Bright Eyes is a band that is headed by Conor Oberst. The other member of the band weren’t permanent and certain musicians would play on certain songs depending on what instruments would be used. In 1998 their second full length album was released, Letting Off The Happiness. The majority of this album was recorded in the basement of Oberst’s home on an analog eight track reel to reel. The lack of good recording quality added to the album’s sound. The sometimes rough sound goes well with Oberst’s quivering voice. The album is considered to be indie rock, but there is folk/country undertones in songs such as The Difference in the Shades.

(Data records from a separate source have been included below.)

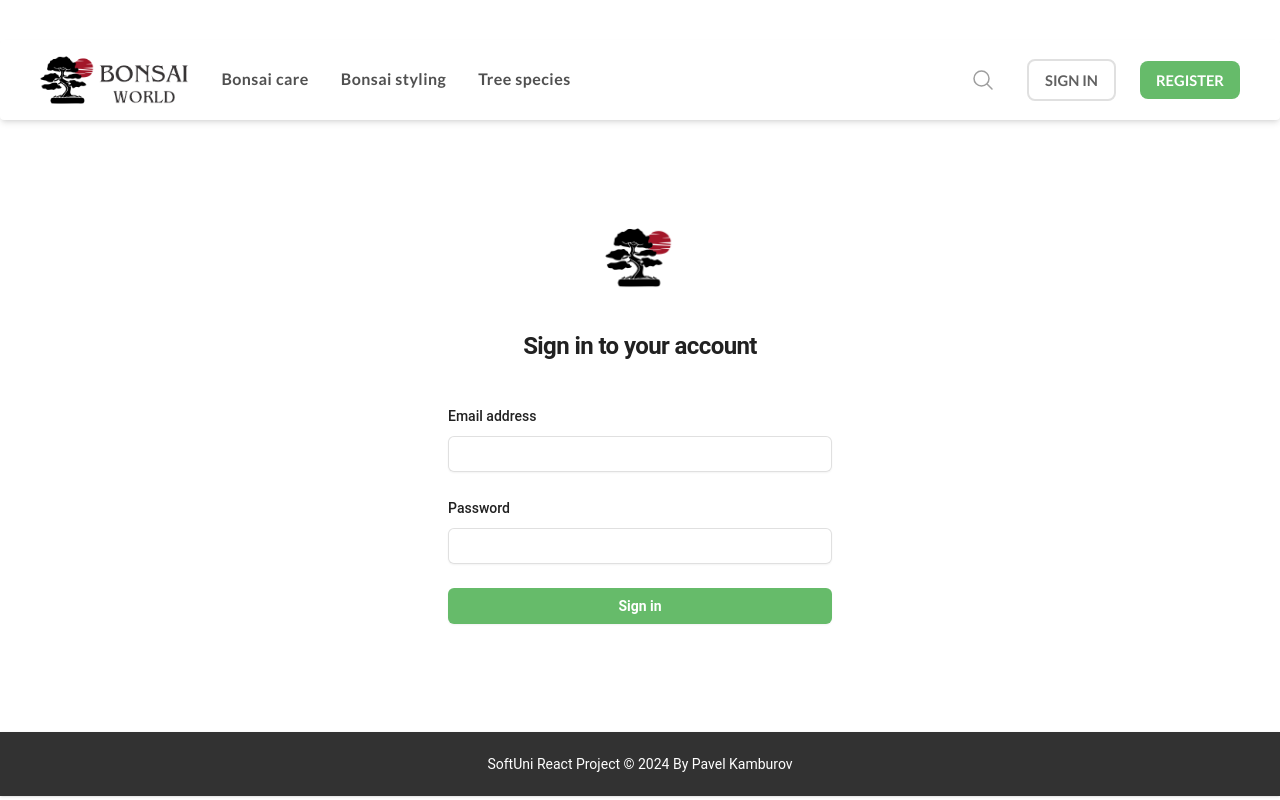
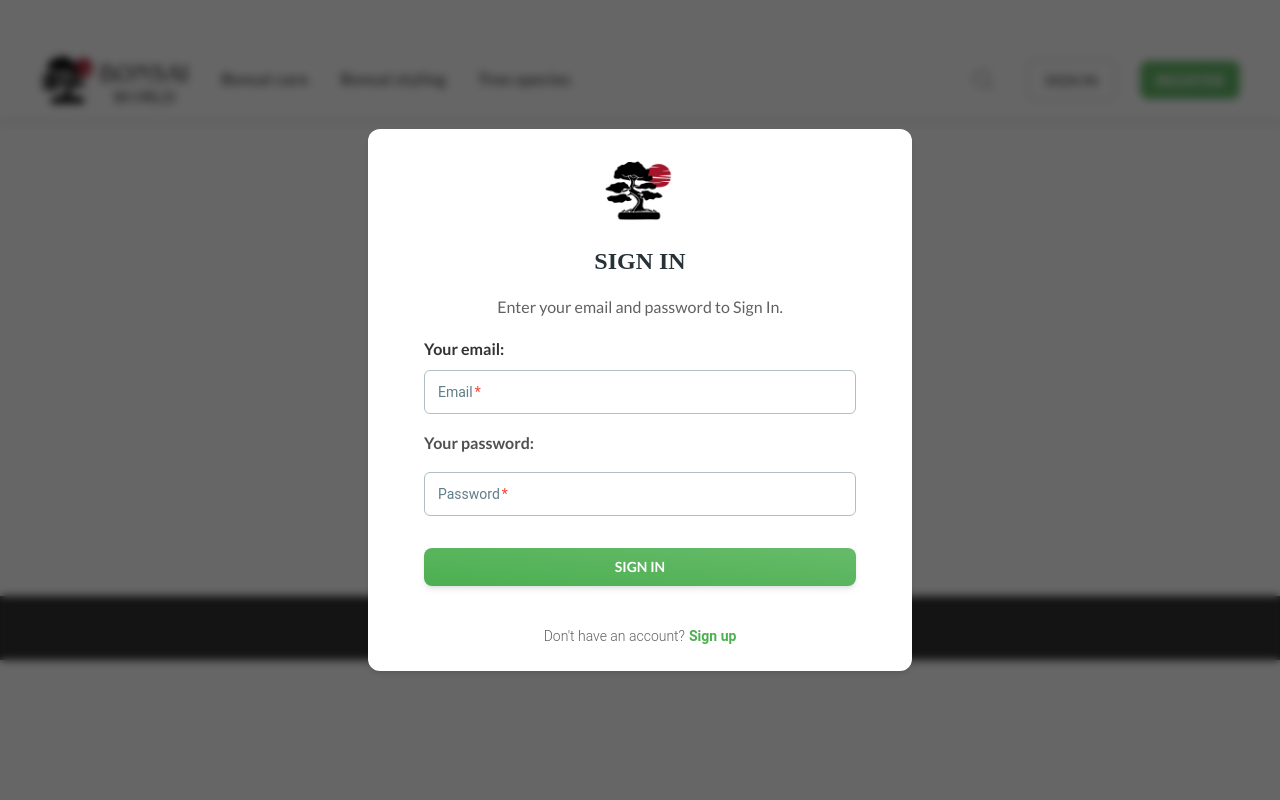
Before and after one commit to pkamburov/react-bonsai-world, a React (Vite) app in the folder client/: page /create in a window 1280 px wide. Before the commit this address led to /login. Built offline with nearby package versions, Linux system fonts and the light colour scheme; a web font is replaced by a local one.

Commit message:
Create LoginPageGuard

```diff
--- a/client/src/components/common/PrivateGuard.jsx
+++ b/client/src/components/common/PrivateGuard.jsx
@@ -1,7 +1,8 @@
 import { useContext } from 'react';
-import { Navigate, Outlet } from 'react-router-dom'
+import { Outlet } from 'react-router-dom'
 
 import { AuthContext } from '../../contexts/AuthContext';
+import { LoginPageGuard } from '../header/LoginPageGuard';
 
 export default function PrivateGuard() {
     const { isAuthenticated } = useContext(AuthContext);
@@ -9,6 +10,6 @@ export default function PrivateGuard() {
     if (isAuthenticated) {
         return <Outlet />
     } else {
-        return <Navigate to="/login" />
+        return <LoginPageGuard />
     }
 }
--- /dev/null
+++ b/client/src/components/header/LoginPageGuard.jsx
@@ -0,0 +1,123 @@
+import { useState } from "react";
+import { Link, useNavigate } from "react-router-dom";
+
+import { useLogin } from "../../hooks/useAuth";
+import { useForm } from "../../hooks/useForm";
+
+import {
+    Dialog,
+    Card,
+    CardBody,
+    CardFooter,
+    Typography,
+    Input
+} from "@material-tailwind/react";
+import NotFound from "../pages/NotFound";
+
+const initialValues = { email: '', password: '' };
+
+export function LoginPageGuard() {
+    const [open, setOpen] = useState(true);
+    const [error, setError] = useState([]);
+
+    const login = useLogin();
+    const navigate = useNavigate();
+
+    const handleOpen = () => setOpen((cur) => !cur);
+
+    const loginHandler = async ({ email, password }) => {
+        try {
+            await login(email, password);
+            navigate('/');
+        } catch (err) {
+            setError(err.message);
+        }
+    };
+
+    const { values, changeHandler, submitHandler } = useForm(
+        initialValues,
+        loginHandler
+    );
+
+    return (
+        <>
+            <NotFound />
+            <Dialog
+                size="sm"
+                open={open}
+                handler={handleOpen}
+                className="bg-transparent shadow-none"
+            >
+                <Card className="relative flex flex-col bg-clip-border rounded-xl bg-white text-gray-700 shadow-md mx-auto w-full max-w-[34rem]">
+                    <img
+                        alt="Your Company"
+                        src="../src/assets/bonsai-world-square-logo.png"
+                        className="mx-auto h-[60px] w-auto mt-8"
+                    />
+                    <CardBody className="flex flex-col gap-4 p-6">
+                        <Typography variant="h4" color="blue-gray" className="font-hero m-auto uppercase">
+                            Sign In
+                        </Typography>
+                        <Typography
+                            className="mb-3 font-normal font-body m-auto"
+                            variant="paragraph"
+                            color="gray"
+                        >
+                            Enter your email and password to Sign In.
+                        </Typography>
+                        <form id='login' method="POST" className="flex flex-col space-y-4 mx-8" onSubmit={submitHandler} >
+                            <Typography className="-mb-2 font-body text-dark-gray" variant="h6">
+                                Your email:
+                            </Typography>
+                            <Input
+                                id="email"
+                                name="email"
+                                type="email"
+                                label="Email"
+                                size="lg"
+                                value={values.email}
+                                onChange={changeHandler}
+                                autoComplete="email"
+                                required />
+                            <Typography className="-mb-2 focus:outline-none font-body text-light-gray" variant="h6">
+                                Your password:
+                            </Typography>
+                            <Input
+                                id="password"
+                                name="password"
+                                type="password"
+                                label="Password"
+                                size="lg"
+                                value={values.password}
+                                onChange={changeHandler}
+                                autoComplete="password"
+                                required />
+                            <div>
+                                {error ? <p className='text-red-500'>{error}</p> : <p>asd</p>}
+                            </div>
+                            <button variant="gradient" onClick={submitHandler} className="align-middle select-none font-body text-[14px] text-center uppercase transition-all disabled:opacity-50 disabled:shadow-none font-semibold disabled:pointer-events-none py-2 px-6 rounded-lg bg-gradient-to-tr from-green-500 to-green-400 text-white shadow-md shadow-gray-900/10 hover:shadow-lg hover:shadow-gray-900/20 active:opacity-[0.85] block w-full">
+                                Sign In
+                            </button>
+                        </form>
+
+                    </CardBody>
+                    <CardFooter className="pt-0">
+                        <Typography variant="small" className="mt-4 flex justify-center">
+                            Don&apos;t have an account?
+                            <Typography
+                                as={Link}
+                                to="/register"
+                                variant="small"
+                                color="blue-gray"
+                                className="ml-1 font-bold text-green-500"
+                                onClick={handleOpen}
+                            >
+                                Sign up
+                            </Typography>
+                        </Typography>
+                    </CardFooter>
+                </Card>
+            </Dialog>
+        </>
+    );
+}
```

Letting Off The Happiness isn’t much like Bright Eyes’ later albums, but the low recording quality is similar to their first full length album, as is the use of a variety of instruments and sometimes unidentifiable sounds. My favorite song on this album is the very first track, If Winter Ends. This song begins with a high-pitched buzzing, random static-like noises, and a sample of children shouting before going into the song that consists of a keyboard, acoustic guitar, and Oberst’s vocals. The lyrics are full of emotion as Oberst sings about having a “cold, winter-set heart” and wanting to be taken to the “perfect spring”, but he doesn’t seem to believe that this exists so he adds “just lie to me and say it’s gonna be alright”. Along with this, the lyrics are self-deprecating and full of doubt, yet they’re comforting in the way they make you feel less alone if you feel the same way.
Contrast and Compare is my second favorite song and it is the third track on the album. It sounds more folk than the first song with a pedal steel guitar, but there area couple instruments used that you wouldn’t typically hear such as the melodica and air organ. Oberst is accompanied by Neely Jenkins of Tilly and the Wall for the vocals, and I love the way their voices sound together. They compliment each other very well and make beautiful harmonies. The lyrics do an amazing job of painting a picture of someone with depression who doesn’t want to address it. The lyrics are full of sadness, but also apathy. My favorite line is the very last one, “I just try to smile and say everything’s fine”, which is followed by a scream. I love this because it represents how he actually feels.
The third best song on this album is A Poetic Retelling of an Unfortunate Seduction, the tenth track. This song has a much darker tone than the rest, with backup vocals by Of Montreal’s Kevin Barnes. The meaning of this song could be different, depending on the listener’s perception. Literally, the lyrics seem like they’re depicting Oberst within a strip club or such, but in my opinion the lyrics are deeper. He mentions being in a dark room, which I believe is referring to his mind. The darkness is depression, also conveyed as a foreign woman with eyes that are “black and wet like oil”. The woman ties you up and cages you within her “poisoned womb” and “she might let you out to fly in circles around the room”, this makes me think of the moments you may feel ‘normal’ but your thoughts just spiral down and begin to loop, trapping you in this hopeless circle. The end of this song details how you feel dead, so you aren’t sure if you’re actually living. But you live with this depression and keep falling into these dark trains of thought since it’s the only way you know how to live now.
Even though I am not a fan of the tracks Pull My Hair and Tereza and Tomas, I enjoy this album very much. Overall, I find the lyrics to be meaningful and well written, especially for an eighteen year old. I recommend Letting Off The Happiness to everyone, even though not everyone would enjoy Conor Oberst’s quivering voice. I love his voice, but I can understand how some people wouldn’t. The lyrics mean more to me than anything, though. They’re so well written and only get better in his following albums.
Bright Eyes is currently not together since Conor Oberst has reunited with The Desaparecidos, a five piece post-punk band first started in 2001. Oberst is the vocalist and guitarist of the band, which is currently touring. Before this he was in Conor Oberst and the Mystic Valley Band and a bit later, Monsters of Folk. The Desaparecidos are much different from all of the other bands he was a part of, one example is his songs being more sociopolitically oriented.